## WORK INSTRUCTIONS
Repeat every entry below exactly.

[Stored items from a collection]
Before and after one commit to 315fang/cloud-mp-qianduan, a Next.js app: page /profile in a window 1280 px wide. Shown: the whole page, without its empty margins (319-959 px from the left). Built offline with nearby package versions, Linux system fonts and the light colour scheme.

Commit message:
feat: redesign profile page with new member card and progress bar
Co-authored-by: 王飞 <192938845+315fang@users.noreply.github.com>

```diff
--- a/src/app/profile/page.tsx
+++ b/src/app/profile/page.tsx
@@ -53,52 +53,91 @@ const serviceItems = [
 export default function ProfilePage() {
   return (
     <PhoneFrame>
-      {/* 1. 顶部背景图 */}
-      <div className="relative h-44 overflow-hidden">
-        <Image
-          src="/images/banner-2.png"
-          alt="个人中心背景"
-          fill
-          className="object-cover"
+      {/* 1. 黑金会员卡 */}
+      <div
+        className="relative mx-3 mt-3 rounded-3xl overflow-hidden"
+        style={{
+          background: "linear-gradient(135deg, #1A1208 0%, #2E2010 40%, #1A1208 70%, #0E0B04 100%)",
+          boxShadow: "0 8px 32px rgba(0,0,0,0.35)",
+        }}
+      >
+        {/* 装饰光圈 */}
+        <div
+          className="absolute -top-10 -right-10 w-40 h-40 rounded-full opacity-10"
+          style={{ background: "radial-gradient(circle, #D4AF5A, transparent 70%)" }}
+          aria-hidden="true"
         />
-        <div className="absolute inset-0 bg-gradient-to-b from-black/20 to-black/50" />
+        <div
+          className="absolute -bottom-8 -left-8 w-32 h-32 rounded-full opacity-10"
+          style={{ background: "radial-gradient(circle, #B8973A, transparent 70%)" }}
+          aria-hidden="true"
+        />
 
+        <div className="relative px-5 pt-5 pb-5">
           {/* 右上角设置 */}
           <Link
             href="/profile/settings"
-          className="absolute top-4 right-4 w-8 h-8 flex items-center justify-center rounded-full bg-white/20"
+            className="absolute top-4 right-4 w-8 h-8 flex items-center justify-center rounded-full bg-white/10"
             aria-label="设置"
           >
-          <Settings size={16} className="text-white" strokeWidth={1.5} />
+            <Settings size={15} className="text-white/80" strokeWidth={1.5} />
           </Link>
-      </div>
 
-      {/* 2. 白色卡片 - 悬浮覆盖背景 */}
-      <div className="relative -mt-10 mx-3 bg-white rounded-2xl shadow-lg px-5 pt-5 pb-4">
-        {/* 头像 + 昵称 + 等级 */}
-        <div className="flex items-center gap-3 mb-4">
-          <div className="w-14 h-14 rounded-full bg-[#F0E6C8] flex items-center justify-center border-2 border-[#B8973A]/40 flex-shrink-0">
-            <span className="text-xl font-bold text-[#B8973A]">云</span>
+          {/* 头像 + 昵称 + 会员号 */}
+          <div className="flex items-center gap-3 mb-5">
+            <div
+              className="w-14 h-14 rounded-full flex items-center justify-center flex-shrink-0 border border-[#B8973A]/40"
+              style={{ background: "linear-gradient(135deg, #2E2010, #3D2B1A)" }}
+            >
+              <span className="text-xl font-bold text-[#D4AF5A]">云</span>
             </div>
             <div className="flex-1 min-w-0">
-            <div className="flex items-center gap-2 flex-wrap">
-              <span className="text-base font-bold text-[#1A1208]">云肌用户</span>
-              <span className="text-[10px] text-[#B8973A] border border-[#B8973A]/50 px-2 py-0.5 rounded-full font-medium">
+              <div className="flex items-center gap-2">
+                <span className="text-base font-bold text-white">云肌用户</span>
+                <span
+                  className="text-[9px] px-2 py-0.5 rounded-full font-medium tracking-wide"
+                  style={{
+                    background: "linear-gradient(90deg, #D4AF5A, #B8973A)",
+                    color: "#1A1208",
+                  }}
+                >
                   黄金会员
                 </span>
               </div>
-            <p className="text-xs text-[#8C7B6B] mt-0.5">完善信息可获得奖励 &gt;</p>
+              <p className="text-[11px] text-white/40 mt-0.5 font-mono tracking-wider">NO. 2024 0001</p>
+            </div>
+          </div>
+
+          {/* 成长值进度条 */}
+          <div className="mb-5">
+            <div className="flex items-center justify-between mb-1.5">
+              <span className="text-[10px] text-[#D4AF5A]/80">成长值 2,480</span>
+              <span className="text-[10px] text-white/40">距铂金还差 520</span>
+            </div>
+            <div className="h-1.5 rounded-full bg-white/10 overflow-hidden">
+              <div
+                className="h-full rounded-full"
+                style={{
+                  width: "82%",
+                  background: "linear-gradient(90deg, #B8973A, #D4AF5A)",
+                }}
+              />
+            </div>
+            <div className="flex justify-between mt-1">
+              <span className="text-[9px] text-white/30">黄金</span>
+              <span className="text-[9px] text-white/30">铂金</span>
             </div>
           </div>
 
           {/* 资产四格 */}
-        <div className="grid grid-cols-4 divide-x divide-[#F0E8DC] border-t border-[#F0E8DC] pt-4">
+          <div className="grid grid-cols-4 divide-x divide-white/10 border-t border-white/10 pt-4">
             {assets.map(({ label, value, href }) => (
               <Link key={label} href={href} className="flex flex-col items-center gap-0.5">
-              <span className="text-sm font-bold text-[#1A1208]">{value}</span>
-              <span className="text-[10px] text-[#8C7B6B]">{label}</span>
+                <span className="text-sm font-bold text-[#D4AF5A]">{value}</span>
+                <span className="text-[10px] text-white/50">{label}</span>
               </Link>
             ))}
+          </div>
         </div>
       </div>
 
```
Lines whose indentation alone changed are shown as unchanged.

## REPLY
Before and after one commit to 315fang/cloud-mp-qianduan, a Next.js app: page /profile in a window 1280 px wide. Shown: the whole page, without its empty margins (319-959 px from the left). Built offline with nearby package versions, Linux system fonts and the light colour scheme.

Commit message:
feat: redesign profile page with new member card and progress bar
Co-authored-by: 王飞 <192938845+315fang@users.noreply.github.com>

```diff
--- a/src/app/profile/page.tsx
+++ b/src/app/profile/page.tsx
@@ -53,52 +53,91 @@ const serviceItems = [
 export default function ProfilePage() {
   return (
     <PhoneFrame>
-      {/* 1. 顶部背景图 */}
-      <div className="relative h-44 overflow-hidden">
-        <Image
-          src="/images/banner-2.png"
-          alt="个人中心背景"
-          fill
-          className="object-cover"
+      {/* 1. 黑金会员卡 */}
+      <div
+        className="relative mx-3 mt-3 rounded-3xl overflow-hidden"
+        style={{
+          background: "linear-gradient(135deg, #1A1208 0%, #2E2010 40%, #1A1208 70%, #0E0B04 100%)",
+          boxShadow: "0 8px 32px rgba(0,0,0,0.35)",
+        }}
+      >
+        {/* 装饰光圈 */}
+        <div
+          className="absolute -top-10 -right-10 w-40 h-40 rounded-full opacity-10"
+          style={{ background: "radial-gradient(circle, #D4AF5A, transparent 70%)" }}
+          aria-hidden="true"
         />
-        <div className="absolute inset-0 bg-gradient-to-b from-black/20 to-black/50" />
+        <div
+          className="absolute -bottom-8 -left-8 w-32 h-32 rounded-full opacity-10"
+          style={{ background: "radial-gradient(circle, #B8973A, transparent 70%)" }}
+          aria-hidden="true"
+        />
 
+        <div className="relative px-5 pt-5 pb-5">
           {/* 右上角设置 */}
           <Link
             href="/profile/settings"
-          className="absolute top-4 right-4 w-8 h-8 flex items-center justify-center rounded-full bg-white/20"
+            className="absolute top-4 right-4 w-8 h-8 flex items-center justify-center rounded-full bg-white/10"
             aria-label="设置"
           >
-          <Settings size={16} className="text-white" strokeWidth={1.5} />
+            <Settings size={15} className="text-white/80" strokeWidth={1.5} />
           </Link>
-      </div>
 
-      {/* 2. 白色卡片 - 悬浮覆盖背景 */}
-      <div className="relative -mt-10 mx-3 bg-white rounded-2xl shadow-lg px-5 pt-5 pb-4">
-        {/* 头像 + 昵称 + 等级 */}
-        <div className="flex items-center gap-3 mb-4">
-          <div className="w-14 h-14 rounded-full bg-[#F0E6C8] flex items-center justify-center border-2 border-[#B8973A]/40 flex-shrink-0">
-            <span className="text-xl font-bold text-[#B8973A]">云</span>
+          {/* 头像 + 昵称 + 会员号 */}
+          <div className="flex items-center gap-3 mb-5">
+            <div
+              className="w-14 h-14 rounded-full flex items-center justify-center flex-shrink-0 border border-[#B8973A]/40"
+              style={{ background: "linear-gradient(135deg, #2E2010, #3D2B1A)" }}
+            >
+              <span className="text-xl font-bold text-[#D4AF5A]">云</span>
             </div>
             <div className="flex-1 min-w-0">
-            <div className="flex items-center gap-2 flex-wrap">
-              <span className="text-base font-bold text-[#1A1208]">云肌用户</span>
-              <span className="text-[10px] text-[#B8973A] border border-[#B8973A]/50 px-2 py-0.5 rounded-full font-medium">
+              <div className="flex items-center gap-2">
+                <span className="text-base font-bold text-white">云肌用户</span>
+                <span
+                  className="text-[9px] px-2 py-0.5 rounded-full font-medium tracking-wide"
+                  style={{
+                    background: "linear-gradient(90deg, #D4AF5A, #B8973A)",
+                    color: "#1A1208",
+                  }}
+                >
                   黄金会员
                 </span>
               </div>
-            <p className="text-xs text-[#8C7B6B] mt-0.5">完善信息可获得奖励 &gt;</p>
+              <p className="text-[11px] text-white/40 mt-0.5 font-mono tracking-wider">NO. 2024 0001</p>
+            </div>
+          </div>
+
+          {/* 成长值进度条 */}
+          <div className="mb-5">
+            <div className="flex items-center justify-between mb-1.5">
+              <span className="text-[10px] text-[#D4AF5A]/80">成长值 2,480</span>
+              <span className="text-[10px] text-white/40">距铂金还差 520</span>
+            </div>
+            <div className="h-1.5 rounded-full bg-white/10 overflow-hidden">
+              <div
+                className="h-full rounded-full"
+                style={{
+                  width: "82%",
+                  background: "linear-gradient(90deg, #B8973A, #D4AF5A)",
+                }}
+              />
+            </div>
+            <div className="flex justify-between mt-1">
+              <span className="text-[9px] text-white/30">黄金</span>
+              <span className="text-[9px] text-white/30">铂金</span>
             </div>
           </div>
 
           {/* 资产四格 */}
-        <div className="grid grid-cols-4 divide-x divide-[#F0E8DC] border-t border-[#F0E8DC] pt-4">
+          <div className="grid grid-cols-4 divide-x divide-white/10 border-t border-white/10 pt-4">
             {assets.map(({ label, value, href }) => (
               <Link key={label} href={href} className="flex flex-col items-center gap-0.5">
-              <span className="text-sm font-bold text-[#1A1208]">{value}</span>
-              <span className="text-[10px] text-[#8C7B6B]">{label}</span>
+                <span className="text-sm font-bold text-[#D4AF5A]">{value}</span>
+                <span className="text-[10px] text-white/50">{label}</span>
               </Link>
             ))}
+          </div>
         </div>
       </div>
 
```
Lines whose indentation alone changed are shown as unchanged.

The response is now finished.